Tim Hauser, the founder and singer of the Grammy-winning vocal troupe The Manhattan Transfer, died Thursday (Oct. 16) from cardiac arrest, band representative JoAnn Geffen said Friday. He was 72.

Hauser founded Manhattan Transfer, who released their debut album in the early 1970s and launched hits such as "Operator" and "The Boy from New York City." They went on to win multiple pop and jazz Grammy Awards. Their critically acclaimed album, 1985's Vocalese, earned a whopping 12 Grammy nominations.

Alan Paul, Janis Siegel and Cheryl Bentyne -- who joined in 1978 and replaced Laurel Masse -- rounded out the foursome.

"Tim was the visionary behind The Manhattan Transfer," they said in a statement. "It's incomprehensible to think of this world without him."

Hauser first formed Manhattan Transfer in 1969 with Erin Dickins, Marty Nelson, Gene Pistilli and Pat Rosali. They disbanded and Hauser met some of the band's new members as a taxi driver in New York City. He met a conga player while driving who introduced him to Siegel and he also met Masse while driving.

Hauser was born in Troy, N.Y. He is survived by his wife Barb Sennet Hauser, his son Basie and his daughter Lily.

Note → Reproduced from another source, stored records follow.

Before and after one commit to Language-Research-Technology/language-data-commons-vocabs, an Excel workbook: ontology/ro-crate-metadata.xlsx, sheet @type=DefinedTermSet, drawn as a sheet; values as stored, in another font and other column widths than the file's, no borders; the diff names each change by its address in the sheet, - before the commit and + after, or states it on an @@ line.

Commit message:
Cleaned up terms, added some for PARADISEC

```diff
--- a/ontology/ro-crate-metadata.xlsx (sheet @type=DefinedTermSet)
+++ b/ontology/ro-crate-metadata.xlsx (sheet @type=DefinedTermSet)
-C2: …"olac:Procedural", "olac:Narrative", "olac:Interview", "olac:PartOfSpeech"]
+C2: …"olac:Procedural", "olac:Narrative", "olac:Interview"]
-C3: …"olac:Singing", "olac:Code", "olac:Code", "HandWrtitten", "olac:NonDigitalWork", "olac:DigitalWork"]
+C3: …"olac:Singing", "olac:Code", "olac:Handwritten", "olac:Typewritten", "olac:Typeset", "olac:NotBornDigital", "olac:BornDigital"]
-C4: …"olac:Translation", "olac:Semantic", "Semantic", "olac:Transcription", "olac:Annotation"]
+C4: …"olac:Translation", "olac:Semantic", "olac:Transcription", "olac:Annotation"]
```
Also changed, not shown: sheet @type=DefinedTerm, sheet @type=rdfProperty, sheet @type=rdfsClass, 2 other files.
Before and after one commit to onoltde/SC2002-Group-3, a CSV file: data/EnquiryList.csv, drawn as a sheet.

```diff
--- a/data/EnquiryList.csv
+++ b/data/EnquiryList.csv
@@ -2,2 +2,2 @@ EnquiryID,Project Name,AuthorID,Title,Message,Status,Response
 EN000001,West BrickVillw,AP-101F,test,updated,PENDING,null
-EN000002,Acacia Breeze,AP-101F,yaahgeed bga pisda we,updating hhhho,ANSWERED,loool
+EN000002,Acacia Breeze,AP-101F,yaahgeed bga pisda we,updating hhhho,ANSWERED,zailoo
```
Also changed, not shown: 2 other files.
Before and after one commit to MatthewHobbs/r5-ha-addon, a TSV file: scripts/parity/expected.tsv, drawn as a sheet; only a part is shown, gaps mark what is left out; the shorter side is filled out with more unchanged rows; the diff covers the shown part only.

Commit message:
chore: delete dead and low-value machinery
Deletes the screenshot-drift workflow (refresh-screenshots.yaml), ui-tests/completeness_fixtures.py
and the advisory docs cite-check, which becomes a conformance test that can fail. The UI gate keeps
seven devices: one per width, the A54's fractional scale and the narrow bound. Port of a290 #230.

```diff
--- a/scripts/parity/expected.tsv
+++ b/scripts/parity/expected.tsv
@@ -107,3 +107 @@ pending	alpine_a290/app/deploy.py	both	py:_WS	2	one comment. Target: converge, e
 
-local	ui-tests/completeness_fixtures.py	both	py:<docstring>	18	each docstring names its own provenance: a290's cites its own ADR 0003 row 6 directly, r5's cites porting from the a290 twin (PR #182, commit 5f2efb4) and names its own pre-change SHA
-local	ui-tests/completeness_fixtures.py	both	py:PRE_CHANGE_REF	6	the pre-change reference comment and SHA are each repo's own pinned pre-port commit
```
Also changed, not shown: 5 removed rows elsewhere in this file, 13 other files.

Manhattan Transfer will continue their upcoming tour despite Hauser's death. Their next show is Oct. 23 in Manchester, New Hampshire.